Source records
•••

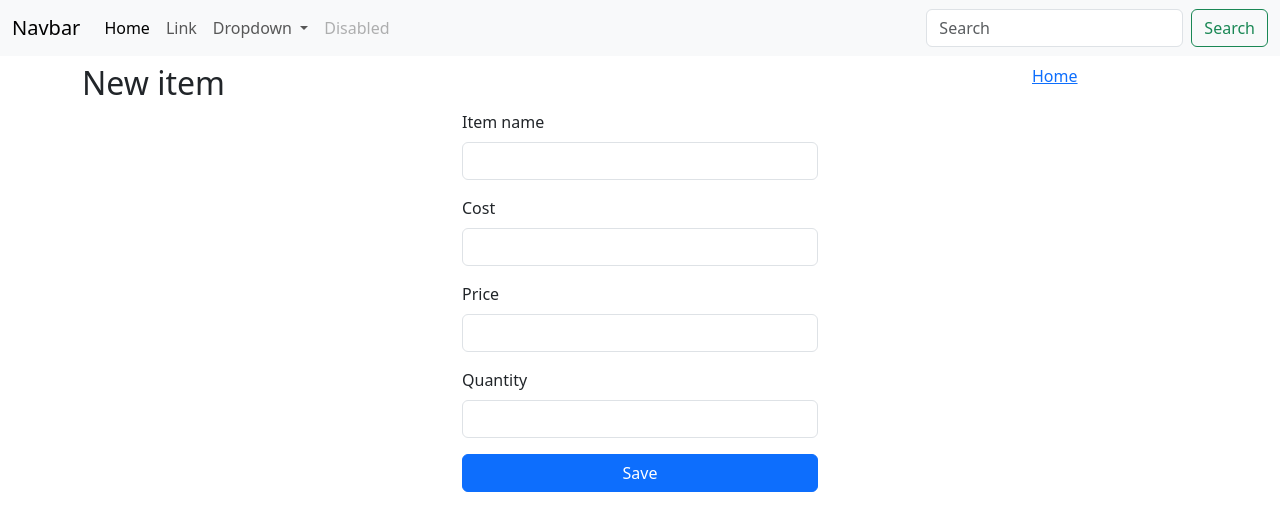
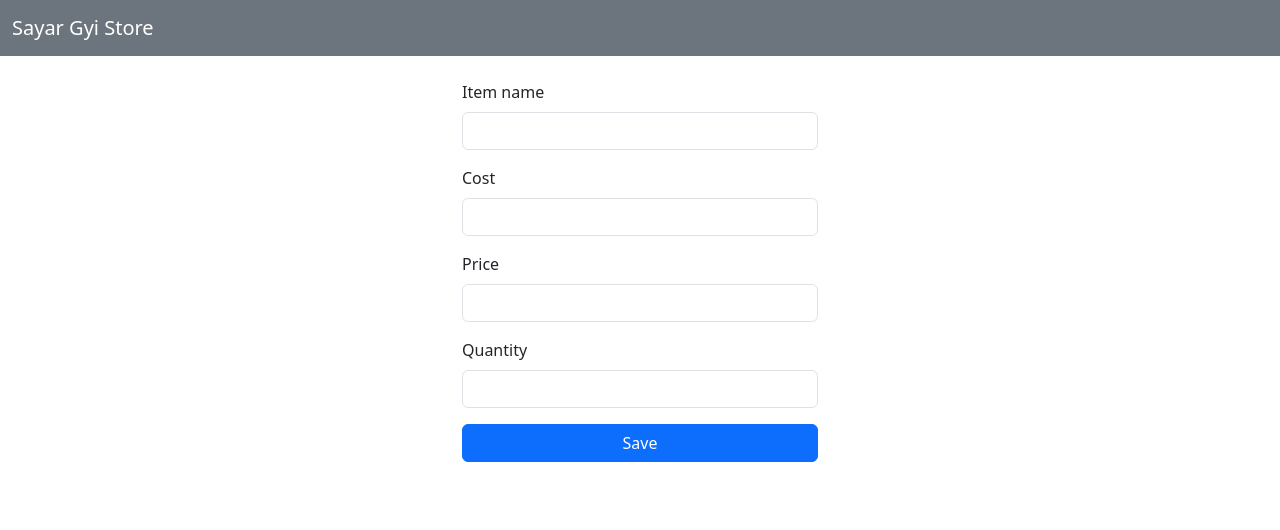
Before and after one commit to khinewin/f1, a Vue app: page /products/create in a window 1280 px wide. Shown: the top 530 px of the page. Built offline with nearby package versions, Linux system fonts and the light colour scheme.

Commit message:
fix navbar

```diff
--- a/src/App.vue
+++ b/src/App.vue
@@ -1,7 +1,9 @@
 <template>
     <div>
       <Navbar></Navbar>
-      <router-view></router-view>
+      <div class="my-4">
+        <router-view></router-view>
+      </div>
     </div>
 </template>
 <script>
--- a/src/Create.vue
+++ b/src/Create.vue
@@ -1,11 +1,6 @@
 <template>
     <div class="container">
-        <div class="row pt-2">
-            <div class="col-10 h2">New item</div>
-            <div class="col-2">
-                <router-link :to="{name: 'welcome'}">Home</router-link>
-            </div>
-        </div>
+
         <div class="row justify-content-center">
             <div class="col-sm-4">
 
--- a/src/Navbar.vue
+++ b/src/Navbar.vue
@@ -1,37 +1,12 @@
 <template>
-<nav class="navbar navbar-expand-lg bg-body-tertiary">
+<nav class="navbar navbar-expand-lg bg-secondary"  data-bs-theme="dark">
   <div class="container-fluid">
-    <a class="navbar-brand" href="#">Navbar</a>
+    <a class="navbar-brand" href="#">Sayar Gyi Store</a>
     <button class="navbar-toggler" type="button" data-bs-toggle="collapse" data-bs-target="#navbarSupportedContent" aria-controls="navbarSupportedContent" aria-expanded="false" aria-label="Toggle navigation">
       <span class="navbar-toggler-icon"></span>
     </button>
     <div class="collapse navbar-collapse" id="navbarSupportedContent">
-      <ul class="navbar-nav me-auto mb-2 mb-lg-0">
-        <li class="nav-item">
-          <a class="nav-link active" aria-current="page" href="#">Home</a>
-        </li>
-        <li class="nav-item">
-          <a class="nav-link" href="#">Link</a>
-        </li>
-        <li class="nav-item dropdown">
-          <a class="nav-link dropdown-toggle" href="#" role="button" data-bs-toggle="dropdown" aria-expanded="false">
-            Dropdown
-          </a>
-          <ul class="dropdown-menu">
-            <li><a class="dropdown-item" href="#">Action</a></li>
-            <li><a class="dropdown-item" href="#">Another action</a></li>
-            <li><hr class="dropdown-divider"></li>
-            <li><a class="dropdown-item" href="#">Something else here</a></li>
-          </ul>
-        </li>
-        <li class="nav-item">
-          <a class="nav-link disabled" aria-disabled="true">Disabled</a>
-        </li>
-      </ul>
-      <form class="d-flex" role="search">
-        <input class="form-control me-2" type="search" placeholder="Search" aria-label="Search"/>
-        <button class="btn btn-outline-success" type="submit">Search</button>
-      </form>
+
     </div>
   </div>
 </nav>
--- a/src/Welcome.vue
+++ b/src/Welcome.vue
@@ -1,9 +1,6 @@
 <template>
     <div class="container">
-        <div class="row pt-2">
-            <div class="col-10"><div class="h2">Products</div></div>
-            <div class="col-2"><router-link :to="{name: 'createProduct'}" class="btn btn-link pt-2">Create new</router-link></div>
-        </div>
+
         <div class="card shadow">
             <div class="card-body">
 
```
Also changed, not shown: 1 other file (tests, documents, lock files or other folders).
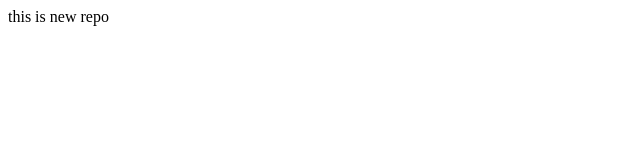
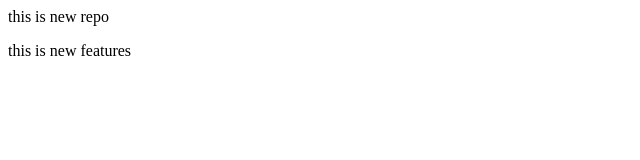
Before and after one commit to Ankushi-19/localrepo, a plain HTML site: page index.html in a window 1280 px wide. Shown: the whole page, without its empty margins (0-640 px from the left). Drawn offline with Linux system fonts and the light colour scheme.

Commit message:
Add new features

```diff
--- a/index.html
+++ b/index.html
@@ -1 +1,2 @@
 <p>this is new repo</p>
+<p>this is new features</p>
```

•••

The word "router" appears in some lines of the data. Copy every one of those lines.

-      <router-view></router-view>
+        <router-view></router-view>
-                <router-link :to="{name: 'welcome'}">Home</router-link>
-            <div class="col-2"><router-link :to="{name: 'createProduct'}" class="btn btn-link pt-2">Create new</router-link></div>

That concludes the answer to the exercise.